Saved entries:
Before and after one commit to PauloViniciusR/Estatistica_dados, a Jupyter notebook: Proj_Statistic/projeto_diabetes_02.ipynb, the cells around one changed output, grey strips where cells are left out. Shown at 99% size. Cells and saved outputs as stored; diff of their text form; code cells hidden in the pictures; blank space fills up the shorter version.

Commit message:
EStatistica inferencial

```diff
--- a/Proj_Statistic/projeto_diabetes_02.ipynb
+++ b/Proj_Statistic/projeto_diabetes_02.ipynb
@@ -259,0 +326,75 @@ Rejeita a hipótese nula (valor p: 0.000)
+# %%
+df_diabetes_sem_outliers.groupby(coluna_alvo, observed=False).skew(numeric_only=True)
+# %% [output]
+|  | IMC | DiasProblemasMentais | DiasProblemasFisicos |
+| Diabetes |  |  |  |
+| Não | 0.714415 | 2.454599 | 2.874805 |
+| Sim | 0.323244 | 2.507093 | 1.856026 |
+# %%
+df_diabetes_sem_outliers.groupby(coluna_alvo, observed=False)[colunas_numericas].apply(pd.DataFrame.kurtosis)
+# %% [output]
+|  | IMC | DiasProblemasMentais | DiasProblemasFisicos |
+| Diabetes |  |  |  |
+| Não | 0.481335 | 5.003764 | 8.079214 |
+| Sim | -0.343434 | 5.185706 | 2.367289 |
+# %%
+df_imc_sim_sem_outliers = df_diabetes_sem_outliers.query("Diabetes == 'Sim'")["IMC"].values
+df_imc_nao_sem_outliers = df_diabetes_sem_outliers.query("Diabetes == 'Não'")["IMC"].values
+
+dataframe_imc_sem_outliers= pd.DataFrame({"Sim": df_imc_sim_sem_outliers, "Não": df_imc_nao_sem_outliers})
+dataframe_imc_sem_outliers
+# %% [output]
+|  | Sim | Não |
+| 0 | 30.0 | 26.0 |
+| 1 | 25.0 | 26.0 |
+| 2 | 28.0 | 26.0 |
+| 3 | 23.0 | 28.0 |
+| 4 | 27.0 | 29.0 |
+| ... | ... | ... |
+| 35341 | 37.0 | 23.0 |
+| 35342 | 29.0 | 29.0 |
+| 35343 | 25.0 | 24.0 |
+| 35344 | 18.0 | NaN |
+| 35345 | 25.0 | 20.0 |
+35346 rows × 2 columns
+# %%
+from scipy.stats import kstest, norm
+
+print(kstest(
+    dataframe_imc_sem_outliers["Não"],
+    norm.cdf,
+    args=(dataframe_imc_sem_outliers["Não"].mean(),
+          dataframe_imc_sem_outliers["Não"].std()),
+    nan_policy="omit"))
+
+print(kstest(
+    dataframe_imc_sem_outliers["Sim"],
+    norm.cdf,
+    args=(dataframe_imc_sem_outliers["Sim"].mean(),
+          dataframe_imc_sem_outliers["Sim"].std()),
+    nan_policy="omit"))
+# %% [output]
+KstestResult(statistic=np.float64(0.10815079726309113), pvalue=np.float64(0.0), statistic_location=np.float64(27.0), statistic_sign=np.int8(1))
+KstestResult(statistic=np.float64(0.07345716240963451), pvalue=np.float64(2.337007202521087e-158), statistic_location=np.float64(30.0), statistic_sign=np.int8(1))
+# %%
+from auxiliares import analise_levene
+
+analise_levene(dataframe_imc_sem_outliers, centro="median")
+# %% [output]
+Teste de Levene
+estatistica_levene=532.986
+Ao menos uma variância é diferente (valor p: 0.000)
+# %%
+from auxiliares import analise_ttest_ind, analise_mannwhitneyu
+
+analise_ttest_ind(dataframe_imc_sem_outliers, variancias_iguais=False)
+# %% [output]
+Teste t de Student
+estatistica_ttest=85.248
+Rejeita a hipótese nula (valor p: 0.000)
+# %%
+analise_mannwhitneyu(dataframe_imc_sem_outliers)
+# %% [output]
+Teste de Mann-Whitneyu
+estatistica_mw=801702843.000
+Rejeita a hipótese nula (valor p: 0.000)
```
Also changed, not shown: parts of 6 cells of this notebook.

| What to do |
In how many lines of the records does the word "valor" occur? Reply with the number only.

| Reply |
4